Shingwedzi-Satara 2nd February


Yesterday evening we trundle down to Kanniedood Dam along the S50 but the wilted vegetation and baked ground make it desert like.

We decide that with conditions so adverse at Shingwedzi that we will move down to Satara today, Sunday. But first, one last stab at the S56 Phongolo River road. So at 5.15am we move out through the surprisingly open camp gates and are soon following our river road. What a picture with the rising sun behind us.

The Yellow-billed Oxpeckers are really becoming common.
One can’t resist photographing this jewel – Woodland Kingfisher
Brown-hooded Kingfisher

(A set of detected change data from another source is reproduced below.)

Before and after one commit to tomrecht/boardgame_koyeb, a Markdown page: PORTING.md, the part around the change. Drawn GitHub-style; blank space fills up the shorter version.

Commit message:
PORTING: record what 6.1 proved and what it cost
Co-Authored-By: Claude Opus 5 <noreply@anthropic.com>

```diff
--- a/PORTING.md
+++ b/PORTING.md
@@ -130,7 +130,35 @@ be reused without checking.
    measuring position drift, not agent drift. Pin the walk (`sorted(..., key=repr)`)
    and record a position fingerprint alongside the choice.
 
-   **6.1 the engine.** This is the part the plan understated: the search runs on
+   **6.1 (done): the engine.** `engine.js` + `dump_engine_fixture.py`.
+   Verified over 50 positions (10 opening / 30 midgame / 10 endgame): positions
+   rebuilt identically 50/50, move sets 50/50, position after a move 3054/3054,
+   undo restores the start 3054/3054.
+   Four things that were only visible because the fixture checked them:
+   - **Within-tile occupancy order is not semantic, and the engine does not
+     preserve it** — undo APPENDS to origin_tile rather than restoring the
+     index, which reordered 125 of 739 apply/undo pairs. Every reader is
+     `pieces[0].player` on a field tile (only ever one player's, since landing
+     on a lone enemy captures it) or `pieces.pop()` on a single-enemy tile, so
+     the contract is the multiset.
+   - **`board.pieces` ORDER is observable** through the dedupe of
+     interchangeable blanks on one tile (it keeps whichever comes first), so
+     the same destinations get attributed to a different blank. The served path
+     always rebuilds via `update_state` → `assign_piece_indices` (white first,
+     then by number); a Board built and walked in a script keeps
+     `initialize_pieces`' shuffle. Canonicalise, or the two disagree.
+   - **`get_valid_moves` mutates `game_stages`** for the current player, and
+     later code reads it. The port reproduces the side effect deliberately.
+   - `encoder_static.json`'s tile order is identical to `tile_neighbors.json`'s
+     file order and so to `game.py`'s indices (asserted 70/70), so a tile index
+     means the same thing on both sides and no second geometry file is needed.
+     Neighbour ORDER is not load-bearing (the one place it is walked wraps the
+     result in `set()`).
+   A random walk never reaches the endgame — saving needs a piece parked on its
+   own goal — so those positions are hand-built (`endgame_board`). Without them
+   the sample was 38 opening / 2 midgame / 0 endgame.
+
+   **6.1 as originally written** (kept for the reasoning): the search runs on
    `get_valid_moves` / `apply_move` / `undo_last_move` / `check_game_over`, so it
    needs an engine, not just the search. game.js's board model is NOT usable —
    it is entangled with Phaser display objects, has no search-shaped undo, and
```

We turn at 6.45am and retrace our steps as we must pack for Satara before the heat sets in. The buffalo herds are coming down for their drink in the riverbed. One really fears for the fate of these Shingwedzi buffalo if good rains do not fall shortly.

Back on the tar, we are delayed by some European Bee-eaters which are really performing for us.

Our packing in camp is interrupted by a pair of beautiful Bennett’s Woodpeckers that are feeding on the ground closeby.

We leave camp at 8.30am and move rapidly southward. The condition of the veld improves immediately and around Mopane the grass is much healthier. Poor, beautiful Shingwedzi. Probably one of the most desirable camps in the Park but in drought conditions we must just sadly give it a miss. We will return when conditions are better.

Past Mopane, we pass a Tsesebe but other than that very little delays our progress. Once we have crossed the bland Olifants River, the veld improves immediately to how we always envisage the Satara grasslands to be. Dense meter high grass waving like wheatlands in the wind. It truly is good to be back in the land of plenty.

Arriving in Satara at 12.15pm we are fortunate to find a good campsite with dense shade and in no time we are setup and ready.

Late afternoon we go north again up the H1-4 and then turn right along the S90. What joy to be in these rich grasslands again bristling with life. The widowbirds, larks, spurfowls, whydahs and bustards.

A Kori Bustard
Swainson’s Spurfowl
Black-backed Jackal
White-winged Widowbird (My Library)
Paradise Whydah

We have a quiet cup of coffee at the Mavumbye pond which surprisingly is not flowing over the causeway – although full.

It really is good to be back at Satara with so many road and habitat options. We look forward to our time here.